3ds Max: Implementing a Modular Workflow for an Era of AR/VR
The world is leading toward a society more integrated with AR/VR with the continued advancements exhibited throughout media and our professional worlds. Delivering content to attract an audience and meet the demand of this era is challenging. This article isn't for the weak at heart, the unmotivated, or the lazy. It is for the serious professional who wants to meet that demand head-on. With planning, preparation, and implementation of modern tools and modular procedures, we can add scalability and efficiency to ensure maximum return on investment.
Let's start with the bad news. Eliminate baking and texture customization. High-res to low-res baking allows for adding details to elements such as weathering, cracks, and realism. However, it's one of the most time-consuming and least controllable processes in a production and modeling pipeline. That leaves us relying on various tools, UV tricks, modeling, and shaders to push as far as possible without it. With these, we can create virtual content that is scalable, efficient, and fit for a powerful pipeline.
We'll start by reviewing modular construction, an incredibly efficient method of production that adds value to every industry. Whether it's in the production of crops or the design of office buildings, consistency, and repetition lead to cost-effective results. That is especially true in the construction industry, where using standardized modules can improve the skills of construction crews, resulting in greater efficiency and innovation as experience is gained. Any deviation from this consistency can lead to increased costs and unpredictable results. In short, modularity is the most efficient path forward for any industry, including construction. The same is valid for technology, especially 3D and virtualization. Adhering to it will produce substantial long-term benefits. We ignore this simple principle to our demise.
Modeling is the most essential aspect of a modular workflow. Without baking, high-fidelity visualization can be more challenging. To address that, we can take advantage of 3ds Max's tools. Almost a near singular purpose for baking is to produce the edge quality needed for engines to render content with some realism. We control normal conditions and edge quality through that procedure. These normals help reflect light and render edge conditions more realistically. After all, every edge on the planet has some flatness that impacts light reflection (even blades at a near-microscopic level). We use some powerful tools in the 3ds Max arsenal to represent this properly.
Take a look at Figure 2.
This figure starts with a simple spline.

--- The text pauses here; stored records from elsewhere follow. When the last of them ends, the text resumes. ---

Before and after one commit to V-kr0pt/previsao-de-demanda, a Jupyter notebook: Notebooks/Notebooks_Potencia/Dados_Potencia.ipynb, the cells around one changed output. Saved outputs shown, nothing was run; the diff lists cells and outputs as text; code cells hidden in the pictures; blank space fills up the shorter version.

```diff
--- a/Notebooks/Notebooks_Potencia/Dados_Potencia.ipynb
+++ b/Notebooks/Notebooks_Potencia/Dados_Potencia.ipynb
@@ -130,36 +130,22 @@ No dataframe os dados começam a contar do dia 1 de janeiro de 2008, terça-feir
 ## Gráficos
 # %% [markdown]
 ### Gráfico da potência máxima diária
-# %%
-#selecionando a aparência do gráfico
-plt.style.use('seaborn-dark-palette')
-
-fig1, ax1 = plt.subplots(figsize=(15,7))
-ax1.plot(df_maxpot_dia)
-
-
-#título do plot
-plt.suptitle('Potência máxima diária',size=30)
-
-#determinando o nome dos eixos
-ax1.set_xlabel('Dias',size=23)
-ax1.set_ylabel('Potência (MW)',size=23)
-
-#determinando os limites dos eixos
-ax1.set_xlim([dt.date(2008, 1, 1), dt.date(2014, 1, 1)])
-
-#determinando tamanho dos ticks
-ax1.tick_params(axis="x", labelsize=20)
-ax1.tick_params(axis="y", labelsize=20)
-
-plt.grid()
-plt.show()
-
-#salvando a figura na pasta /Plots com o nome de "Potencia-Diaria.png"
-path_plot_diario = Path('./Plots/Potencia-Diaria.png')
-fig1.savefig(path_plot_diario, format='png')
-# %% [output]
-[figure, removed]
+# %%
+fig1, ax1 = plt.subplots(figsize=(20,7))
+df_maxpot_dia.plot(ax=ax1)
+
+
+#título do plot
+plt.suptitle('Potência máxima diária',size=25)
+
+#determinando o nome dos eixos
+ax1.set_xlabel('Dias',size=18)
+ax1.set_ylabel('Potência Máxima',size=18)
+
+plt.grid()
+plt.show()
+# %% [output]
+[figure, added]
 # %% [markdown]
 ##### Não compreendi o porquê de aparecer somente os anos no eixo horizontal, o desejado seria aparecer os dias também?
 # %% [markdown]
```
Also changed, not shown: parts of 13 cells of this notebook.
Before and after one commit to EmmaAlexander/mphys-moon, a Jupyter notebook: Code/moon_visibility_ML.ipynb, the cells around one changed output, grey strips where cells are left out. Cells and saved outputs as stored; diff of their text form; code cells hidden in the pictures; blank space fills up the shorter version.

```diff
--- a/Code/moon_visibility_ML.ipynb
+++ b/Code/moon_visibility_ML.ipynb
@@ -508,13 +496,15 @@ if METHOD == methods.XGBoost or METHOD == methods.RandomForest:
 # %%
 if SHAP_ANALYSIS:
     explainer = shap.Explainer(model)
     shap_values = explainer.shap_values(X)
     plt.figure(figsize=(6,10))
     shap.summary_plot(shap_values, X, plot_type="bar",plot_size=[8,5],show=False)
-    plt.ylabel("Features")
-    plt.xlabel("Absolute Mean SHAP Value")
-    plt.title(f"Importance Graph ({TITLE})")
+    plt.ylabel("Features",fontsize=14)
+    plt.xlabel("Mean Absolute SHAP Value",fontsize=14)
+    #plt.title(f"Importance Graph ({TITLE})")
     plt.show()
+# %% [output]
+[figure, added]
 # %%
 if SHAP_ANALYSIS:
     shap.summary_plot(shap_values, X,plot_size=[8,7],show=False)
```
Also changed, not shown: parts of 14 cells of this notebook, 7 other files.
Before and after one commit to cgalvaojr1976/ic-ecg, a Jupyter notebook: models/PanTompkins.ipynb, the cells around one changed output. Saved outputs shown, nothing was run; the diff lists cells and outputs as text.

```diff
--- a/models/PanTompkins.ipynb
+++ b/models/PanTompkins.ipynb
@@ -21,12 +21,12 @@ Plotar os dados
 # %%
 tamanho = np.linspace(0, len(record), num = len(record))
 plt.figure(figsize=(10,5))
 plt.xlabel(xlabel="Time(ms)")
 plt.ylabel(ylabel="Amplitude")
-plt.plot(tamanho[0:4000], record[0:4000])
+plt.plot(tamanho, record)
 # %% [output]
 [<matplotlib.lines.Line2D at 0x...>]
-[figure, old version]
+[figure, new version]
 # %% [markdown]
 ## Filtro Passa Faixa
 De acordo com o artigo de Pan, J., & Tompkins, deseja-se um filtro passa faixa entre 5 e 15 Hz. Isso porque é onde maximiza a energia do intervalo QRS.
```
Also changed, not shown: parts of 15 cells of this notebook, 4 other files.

Then apply the extrude modifier to add thickness. The Turn to Poly modifier is added to convert that object into a triangulated form (eliminating the ngons). The chamfer modifier is applied to provide the edge details we lose from eliminating the time-consuming baking procedure. Finally, we add the weighted normal modifier to eliminate the faceted appearance providing a clean, smooth object with edge details that are great for rendering engines and lighting. While this adds some triangulation, triangulation has become far less of an issue than complex texture maps for today's software and hardware. The time-saving component of this procedure is impossible to ignore. Take a look at Figure 3. This example shows a similar process can be utilized for more complex architectural elements. The only difference is that the spline isn't closed, so a shell modifier needs to be used to give it thickness after the extrude is applied to the spline. Tip: This is also one of the most common methods for creating curtains.
That addresses the primary visual component. Now let's move on to more profound aspects of modular construction. The idea is to apply code to generate the content randomly. If you review Figure 4, you'll notice the sections on top are uniform in length and height. That is significant for many factors. Some render engines operate more cleanly this way. Primarily, for a modular workflow, this allows us to streamline their connections, similar to Lego blocks. By maintaining this relationship, we apply conditions through coding that prioritize the pieces. So, if the piece is on the ground floor or meant for the corner of a building, we can code it accordingly. The consistent length and height make coding simpler. As 3D modelers, we apply nodes to each modular piece that our code can use to connect them. In the case of these architectural elements, the nodes are placed on all sides of the walls. As you can imagine, this becomes a coding exercise to connect the pieces based on priority. As long as the dimensions are maintained, we don't have to get too complicated about what pieces go where. In a similar fashion, we can push it further by utilizing a single UV trim sheet template for every piece. That's a more advanced workflow that must be discussed at another time.
The final step is to add details, such as columns, signs, etc. This is as easily accoemplished by having the 3D artist place additional nodes for those details in positions they should apply. Then, as coders, we apply a random selection, say for signs, to attach to that location.
That concludes the overview of a modular, bakeless procedure. If you're interested more in all these processes, a similar example was shared by Cryptic Studios in their youtube video "Trim My Starship: Building Flexible, Modular Hero Assets in 3ds Max" for the Star Trek Multiple Player Online Roleplaying games here: https://youtu.be/Be4m9EGOv2U